It was also found that dementia was diagnosed seven years earlier in people with IBD than in those without the condition. This suggests that IBD may hasten the onset of dementia.
The research, led by Taiwan’s Taipei Veterans General Hospital, is the latest to explore disruptions in what is known as the gut-brain axis.
This is a complex communication system between the gut and the bacteria living there – the microbiome – and the central nervous system.
An earlier study found that IBD might trigger or somehow play a role in the development of Parkinson’s disease. Other research has “indicated chronic inflammation and an imbalance in gut bacteria as potential contributors to cognitive decline.”
But the link between IBD and a heightened risk of dementia remained unclear.
How they found the connection
According to a statement from the British Medical Journal (BMJ):
- The researchers drew on data for 1742 people aged 45 and above who had been diagnosed with either ulcerative colitis or Crohn’s disease between 1998 and 2011.
- All participants were registered with the Taiwan National Health Insurance program, set up in 1995 and compulsory for all Taiwanese residents.
- The cognitive health of participants was tracked for 16 years following their IBD diagnosis and compared with that of 17,420 people who were matched for sex, age, access to healthcare, income, and underlying conditions, but who didn’t have IBD.
- During the monitoring period, 5.5 per cent (more than one in 20) of participants with IBD developed dementia. Of those without IBD, only 1.5 per cent developed dementia (5.5%), including Alzheimer’s disease, than those without (1.5%).
- Partcipants with IBD were diagnosed with dementia an average seven years earlier than those without IBD.
The risk for Alzheimer’s disease was greatest
After taking account of potentially influential factors, including age and underlying conditions, people with IBD were more than twice as likely to develop dementia as those without.
The risk for Alzheimer’s disease was greatest: those with IBD were six times as likely to develop this as were those without IBD.
The BMJ said the risk of dementia “seemed to be associated with increasing length of time a person had had IBD.”
Limits of the study
This observational study can’t establish cause and effect.

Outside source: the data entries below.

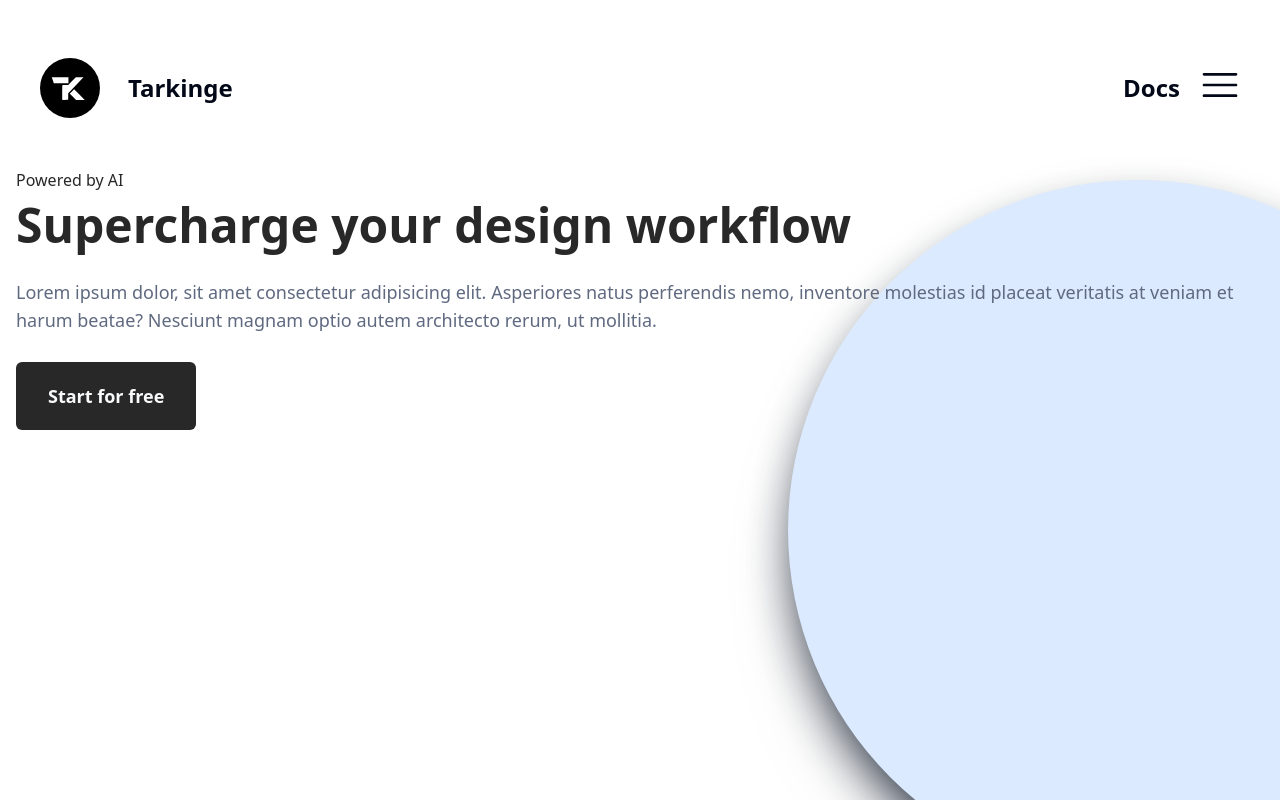
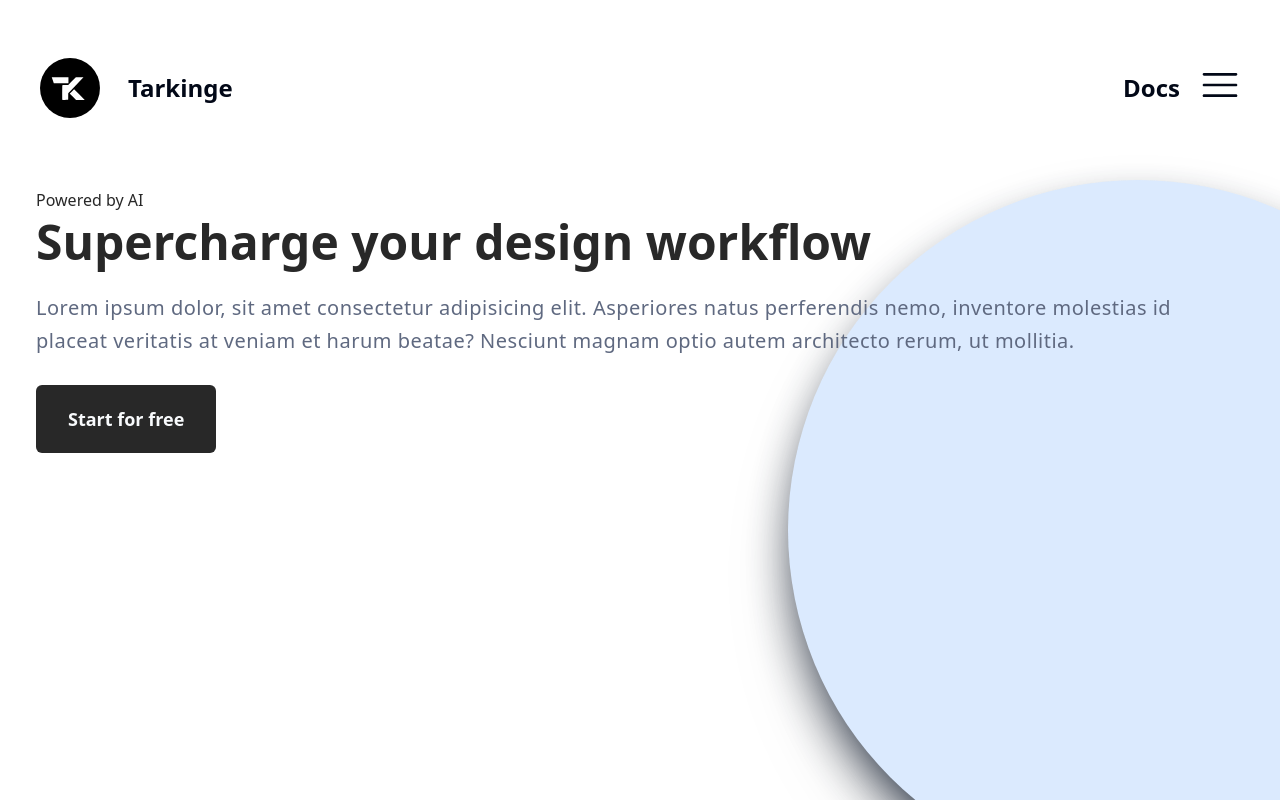
Before and after one commit to ejsadiarin/landing-pages, a Next.js app: page / in a window 1280 px wide. Built offline with nearby package versions, Linux system fonts and the light colour scheme; a web font is replaced by a local one.

Commit message:
polished UI to match pixel perfect

```diff
--- a/app/page.tsx
+++ b/app/page.tsx
@@ -16,7 +16,7 @@ export default function Home() {
               height="60"
               className="rounded-full"
             />
-            <a href="/" className="font-bold text-2xl font-inter">
+            <a href="/" className="font-bold text-2xl">
               Tarkinge
             </a>
           </section>
@@ -32,15 +32,15 @@ export default function Home() {
       </header>
 
       {/* Hero */}
-      <main className="mx-4 my-10 w-fit h-auto">
+      <main className="mx-4 my-10 w-fit h-auto p-5">
         <article className="flex flex-col gap-5 mb-4">
           <section>
             <p className="font-medium text-[#282828] ">Powered by AI</p>
-            <h1 className="font-[600] text-5xl text-[#282828] antialiased leading-snug">
+            <h1 className="font-[600] text-5xl text-[#282828] antialiased leading-tight">
               Supercharge your design workflow
             </h1>
           </section>
-          <p className="text-lg text-[#5F6980] mb-3 self-stretch">
+          <p className="text-xl text-[#5F6980] mb-3 self-stretch leading-relaxed tracking-wide">
             Lorem ipsum dolor, sit amet consectetur adipisicing elit. Asperiores
             natus perferendis nemo, inventore molestias id placeat veritatis at
             veniam et harum beatae? Nesciunt magnam optio autem architecto
```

The study was unable to gather information “on potentially influential lifestyle factors, such as diet and exercise, or assess the impact of anti-inflammatory drugs prescribed.”
Still, the researchers were moved to conclude that patients with IBD “might benefit from education and increased clinical vigilance,” to slow cognitive decline and improve quality of life.
What’s also missing is a clear answer to what causes IBD.
The BMJ noted: “It is thought to develop from an impaired immune response to changes in the gut microbiome.”
IBS and IBD: High fat diet and antibiotics a risk
Irritable Bowel Disease (IBD) is a complex inflammatory condition.
Irritable Bowel Syndrome (IBS) is non-inflammatory and, despite sharing symptoms with IBD, a different condition entirely.
Aside from abdominal pain and bloating, the speed of one’s bowels is speeded up or slowed down.
When IBS patients develop mucosal inflammation and experience changes in the composition of the microbiome, they’re said to be pre-IBD – and are on the verge of developing a condition of the immune system.
A new small study from the University of California found that people who consume high-fat diet and used antibiotics are at 8.6 times higher risk for having pre-IBD than those on low-fat diet and no recent history of antibiotic use.
There were 92 participants: 43 healthy adults, and 49 IBS patients.
They were tested for fecal calprotectin, a biomarker for intestinal inflammation. Elevated levels of fecal calprotectin suggest pre-IBD condition. The study identified 19 patients with IBS as pre-IBD.
Participants with the highest fat consumption were about 2.8 times more likely to have pre-IBD than those with the lowest fat intake.
A history of recent antibiotic usage alone was associated with 3.9 times higher likelihood of having pre-IBD.